Try it
Would you write out the entries again, exactly as they are, but without images?

Records supplied
※ ※ ※

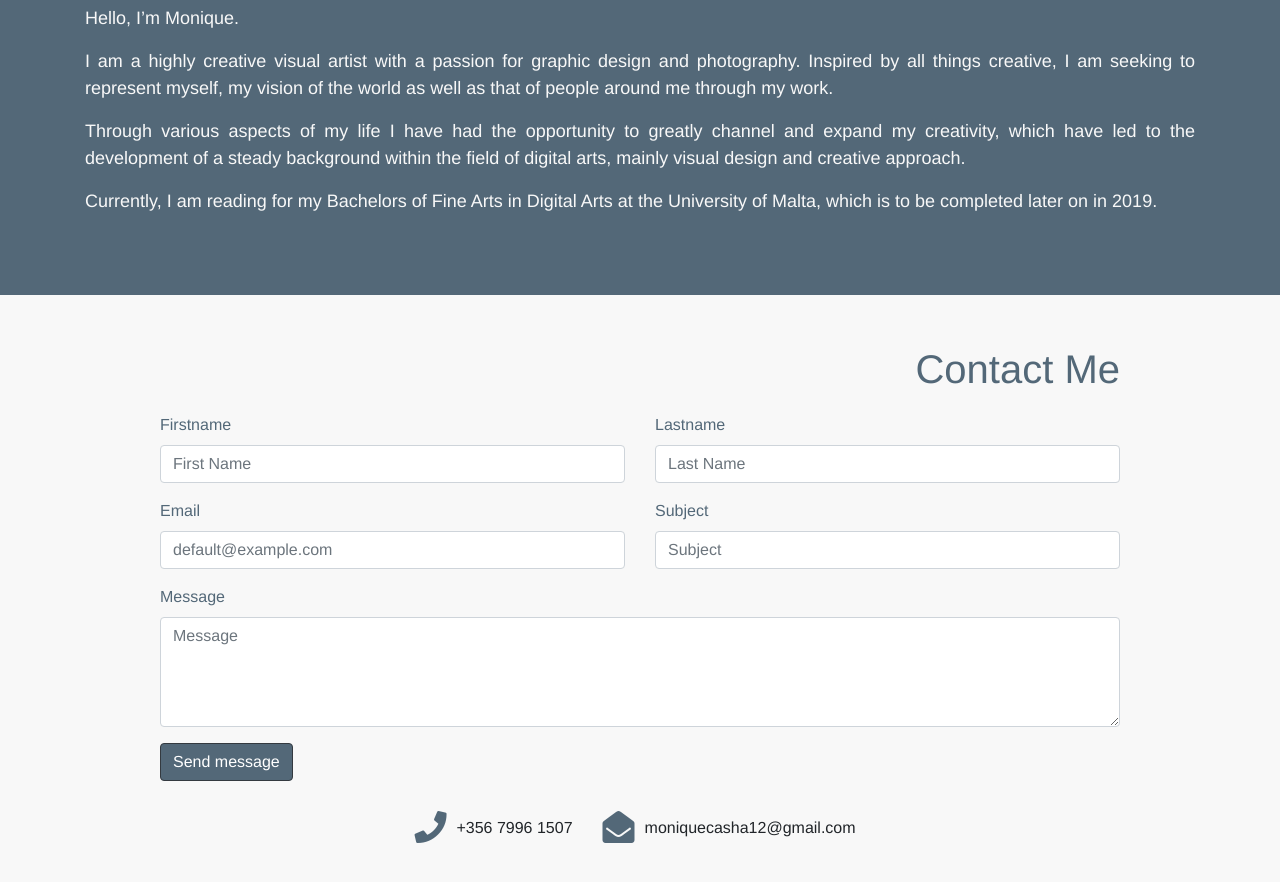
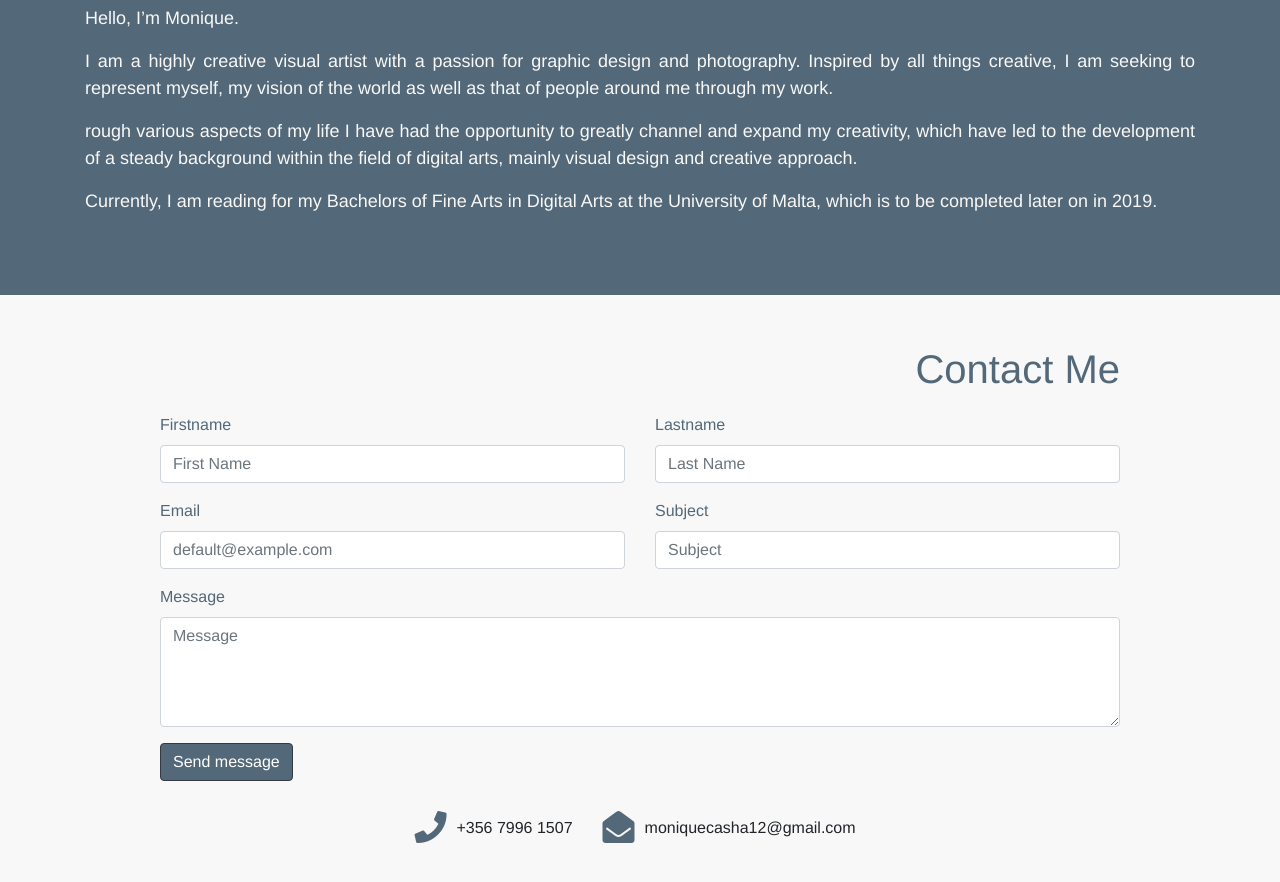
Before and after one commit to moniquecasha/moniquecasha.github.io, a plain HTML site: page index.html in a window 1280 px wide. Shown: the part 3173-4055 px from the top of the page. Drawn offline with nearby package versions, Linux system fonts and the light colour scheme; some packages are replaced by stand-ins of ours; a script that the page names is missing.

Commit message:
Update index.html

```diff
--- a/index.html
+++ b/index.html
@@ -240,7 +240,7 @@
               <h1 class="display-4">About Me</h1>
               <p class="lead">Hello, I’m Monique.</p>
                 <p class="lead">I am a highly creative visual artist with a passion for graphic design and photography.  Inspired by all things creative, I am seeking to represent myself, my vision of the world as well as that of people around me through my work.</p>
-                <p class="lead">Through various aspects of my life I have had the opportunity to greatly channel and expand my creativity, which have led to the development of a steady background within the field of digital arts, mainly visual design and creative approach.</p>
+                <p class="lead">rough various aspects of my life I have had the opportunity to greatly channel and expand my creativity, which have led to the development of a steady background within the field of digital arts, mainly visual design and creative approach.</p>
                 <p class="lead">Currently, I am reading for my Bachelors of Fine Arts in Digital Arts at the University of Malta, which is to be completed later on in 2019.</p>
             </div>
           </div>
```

※ ※ ※

Response to the task
Before and after one commit to moniquecasha/moniquecasha.github.io, a plain HTML site: page index.html in a window 1280 px wide. Shown: the part 3173-4055 px from the top of the page. Drawn offline with nearby package versions, Linux system fonts and the light colour scheme; some packages are replaced by stand-ins of ours; a script that the page names is missing.

Commit message:
Update index.html

```diff
--- a/index.html
+++ b/index.html
@@ -240,7 +240,7 @@
               <h1 class="display-4">About Me</h1>
               <p class="lead">Hello, I’m Monique.</p>
                 <p class="lead">I am a highly creative visual artist with a passion for graphic design and photography.  Inspired by all things creative, I am seeking to represent myself, my vision of the world as well as that of people around me through my work.</p>
-                <p class="lead">Through various aspects of my life I have had the opportunity to greatly channel and expand my creativity, which have led to the development of a steady background within the field of digital arts, mainly visual design and creative approach.</p>
+                <p class="lead">rough various aspects of my life I have had the opportunity to greatly channel and expand my creativity, which have led to the development of a steady background within the field of digital arts, mainly visual design and creative approach.</p>
                 <p class="lead">Currently, I am reading for my Bachelors of Fine Arts in Digital Arts at the University of Malta, which is to be completed later on in 2019.</p>
             </div>
           </div>
```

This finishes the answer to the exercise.